[DATA FOR THE TASK — start]

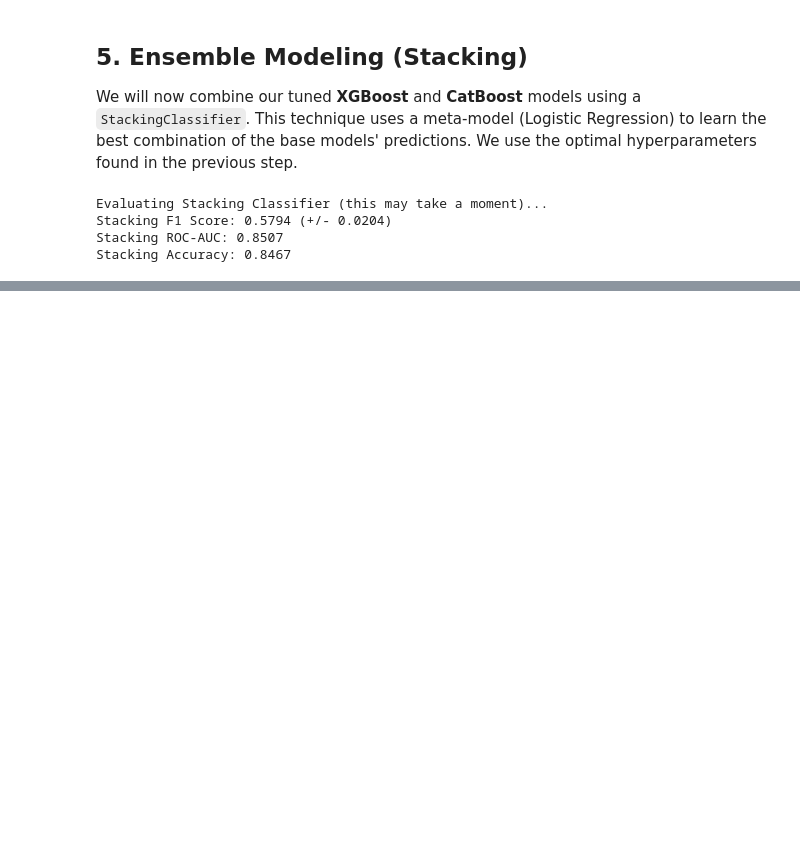
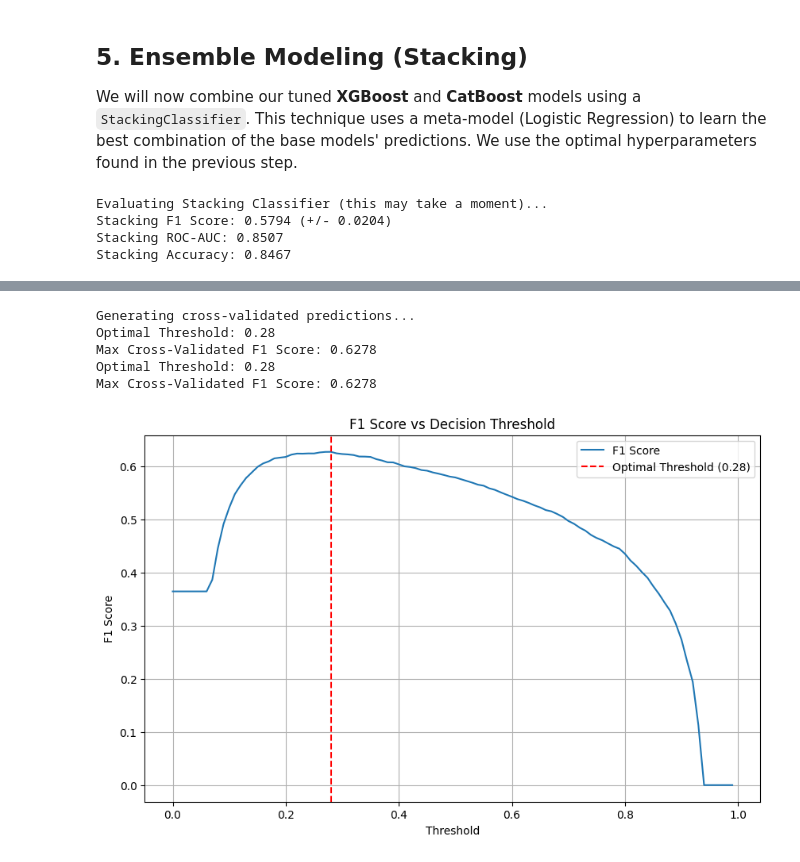
Before and after one commit to RaynorEtienn/Python4DataScience, a Jupyter notebook: Project/notebooks/Modeling.ipynb, the cells around one changed output, grey strips where cells are left out. Drawn from its saved outputs; the diff is of its cells as text; code cells hidden in the pictures; blank space fills up the shorter version.

```diff
--- a/Project/notebooks/Modeling.ipynb
+++ b/Project/notebooks/Modeling.ipynb
@@ -312,0 +323,41 @@ Stacking Accuracy: 0.8467
+# %%
+from sklearn.model_selection import cross_val_predict
+from sklearn.metrics import f1_score
+
+# 1. Get probability predictions via Cross-Validation
+# This ensures we don't overfit the threshold to the training data
+print("Generating cross-validated predictions...")
+y_scores = cross_val_predict(stacking_clf, X_train, y_train, cv=5, method='predict_proba')[:, 1]
+
+# 2. Find Optimal Threshold
+thresholds = np.arange(0.0, 1.0, 0.01)
+f1_scores = []
+
+for thresh in thresholds:
+    y_pred_thresh = (y_scores >= thresh).astype(int)
+    f1_scores.append(f1_score(y_train, y_pred_thresh))
+
+optimal_idx = np.argmax(f1_scores)
+optimal_threshold = thresholds[optimal_idx]
+max_f1_score = f1_scores[optimal_idx]
+
+print(f"Optimal Threshold: {optimal_threshold:.2f}")
+print(f"Max Cross-Validated F1 Score: {max_f1_score:.4f}")
+
+# Plot F1 vs Threshold
+plt.figure(figsize=(10, 6))
+plt.plot(thresholds, f1_scores, label='F1 Score')
+plt.axvline(optimal_threshold, color='r', linestyle='--', label=f'Optimal Threshold ({optimal_threshold:.2f})')
+plt.title('F1 Score vs Decision Threshold')
+plt.xlabel('Threshold')
+plt.ylabel('F1 Score')
+plt.legend()
+plt.grid(True)
+plt.show()
+# %% [output]
+Generating cross-validated predictions...
+Optimal Threshold: 0.28
+Max Cross-Validated F1 Score: 0.6278
+Optimal Threshold: 0.28
+Max Cross-Validated F1 Score: 0.6278
+[figure, added]
```
Also changed, not shown: parts of 3 cells of this notebook.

[DATA FOR THE TASK — finish]

▶ **AIM OF THE TASK**:
Locate and copy each line in the data above that includes the word "predictions".

▶ **THE ANSWER**:
+# 1. Get probability predictions via Cross-Validation
+print("Generating cross-validated predictions...")
+Generating cross-validated predictions...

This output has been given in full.